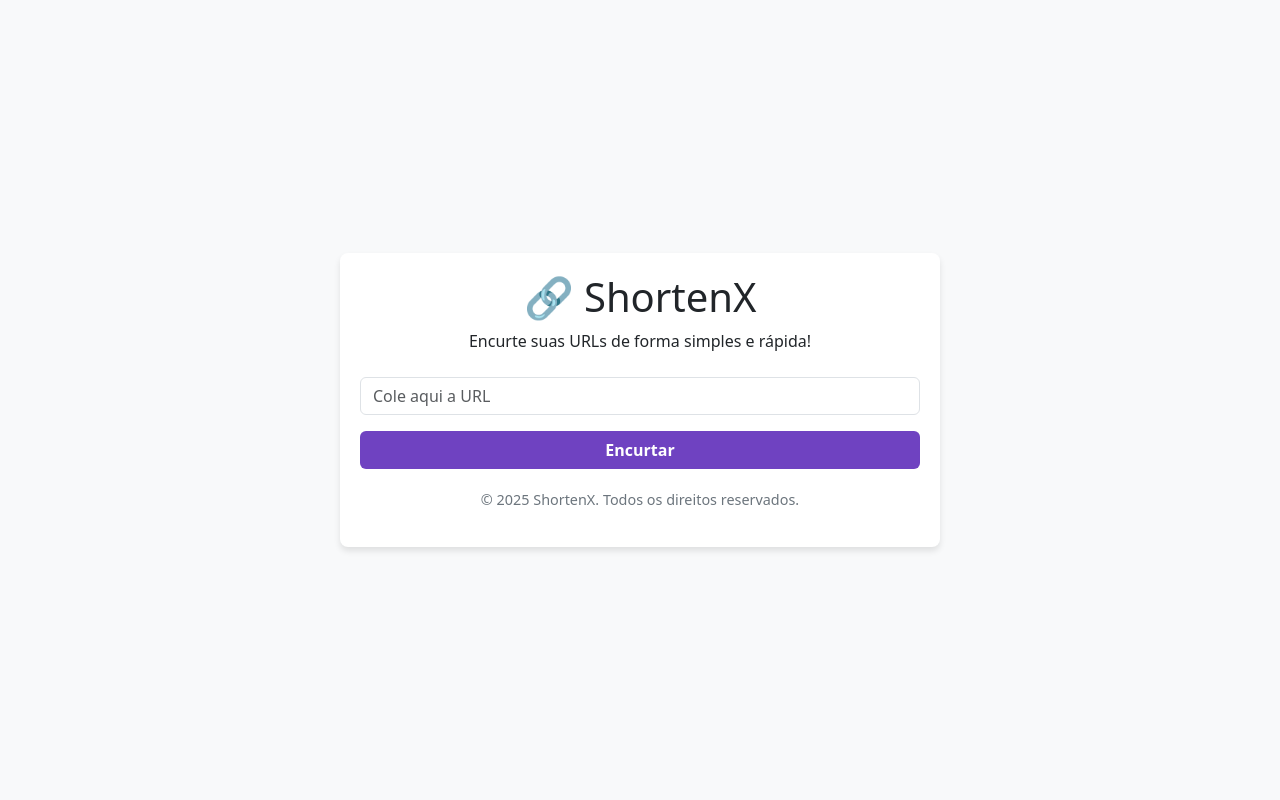
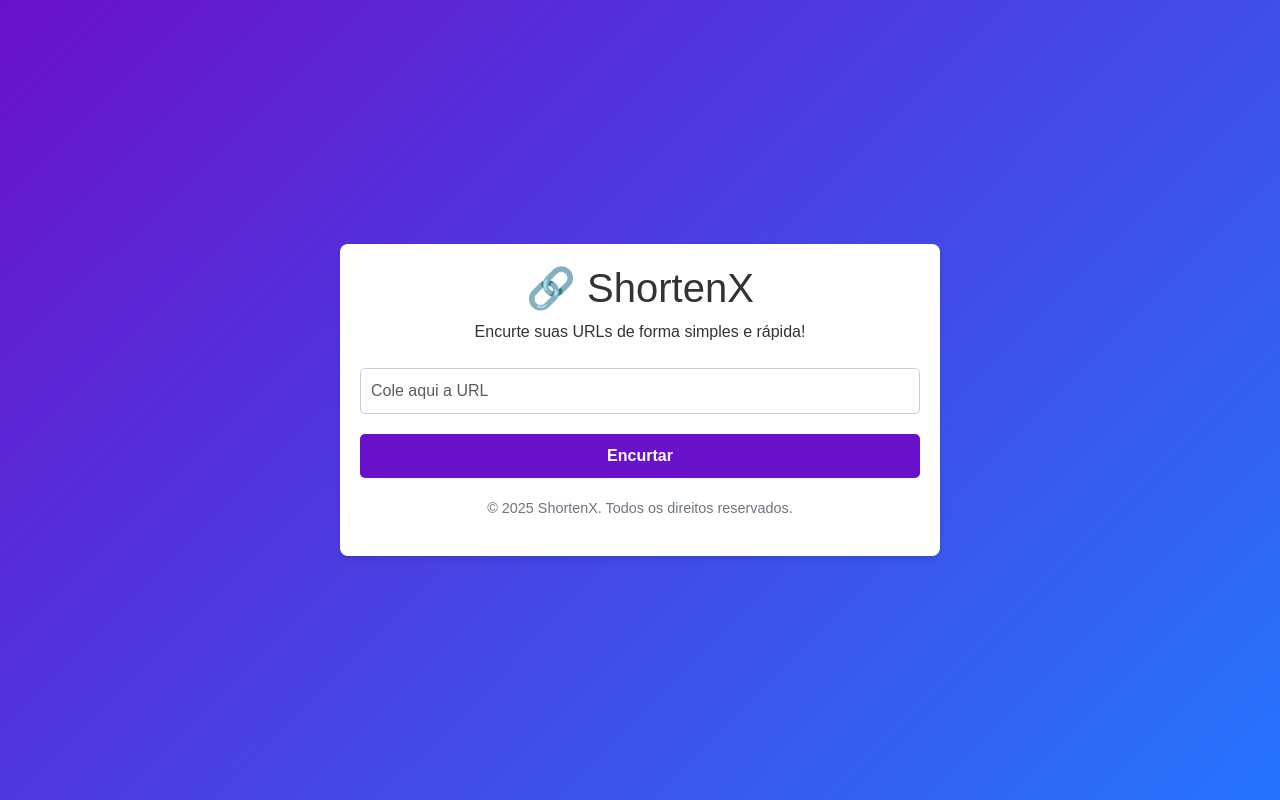
Before and after one commit to O-Farias/ShortenX, a Flask app: page / in a window 1280 px wide. Run offline with Flask 3, Linux system fonts and the light colour scheme.

Commit message:
adiciona gradient no `background ` do `frontend`

```diff
--- a/templates/home.html
+++ b/templates/home.html
@@ -10,12 +10,14 @@
     />
     <style>
       body {
-        background-color: #f8f9fa;
+        font-family: "Arial", sans-serif;
+        background: linear-gradient(135deg, #6a11cb, #2575fc);
+        color: #333;
+        margin: 0;
         display: flex;
         justify-content: center;
         align-items: center;
         height: 100vh;
-        margin: 0;
       }
       .container {
         max-width: 600px;
@@ -26,17 +28,32 @@
         text-align: center;
       }
       .btn-submit {
-        background-color: #6f42c1;
+        background-color: #6a11cb;
         color: white;
         font-weight: bold;
+        border: none;
+        padding: 10px;
+        cursor: pointer;
+        border-radius: 5px;
+        transition: background-color 0.3s ease;
       }
       .btn-submit:hover {
-        background-color: #5a379e;
+        background-color: #2575fc;
+      }
+      input[type="url"] {
+        width: 100%;
+        padding: 10px;
+        margin: 20px 0;
+        border: 1px solid #ccc;
+        border-radius: 5px;
       }
       footer {
         margin-top: 20px;
         font-size: 0.9rem;
         color: #6c757d;
+      }
+      .alert {
+        text-align: left;
       }
     </style>
   </head>
```
Also changed, not shown: instance/shortify.db.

◇ ◇ ◇

Directions:
Reproduce each line from the data that has "background" in it.

Reply:
adiciona gradient no `background ` do `frontend`
-        background-color: #f8f9fa;
+        background: linear-gradient(135deg, #6a11cb, #2575fc);
-        background-color: #6f42c1;
+        background-color: #6a11cb;
+        transition: background-color 0.3s ease;
-        background-color: #5a379e;
+        background-color: #2575fc;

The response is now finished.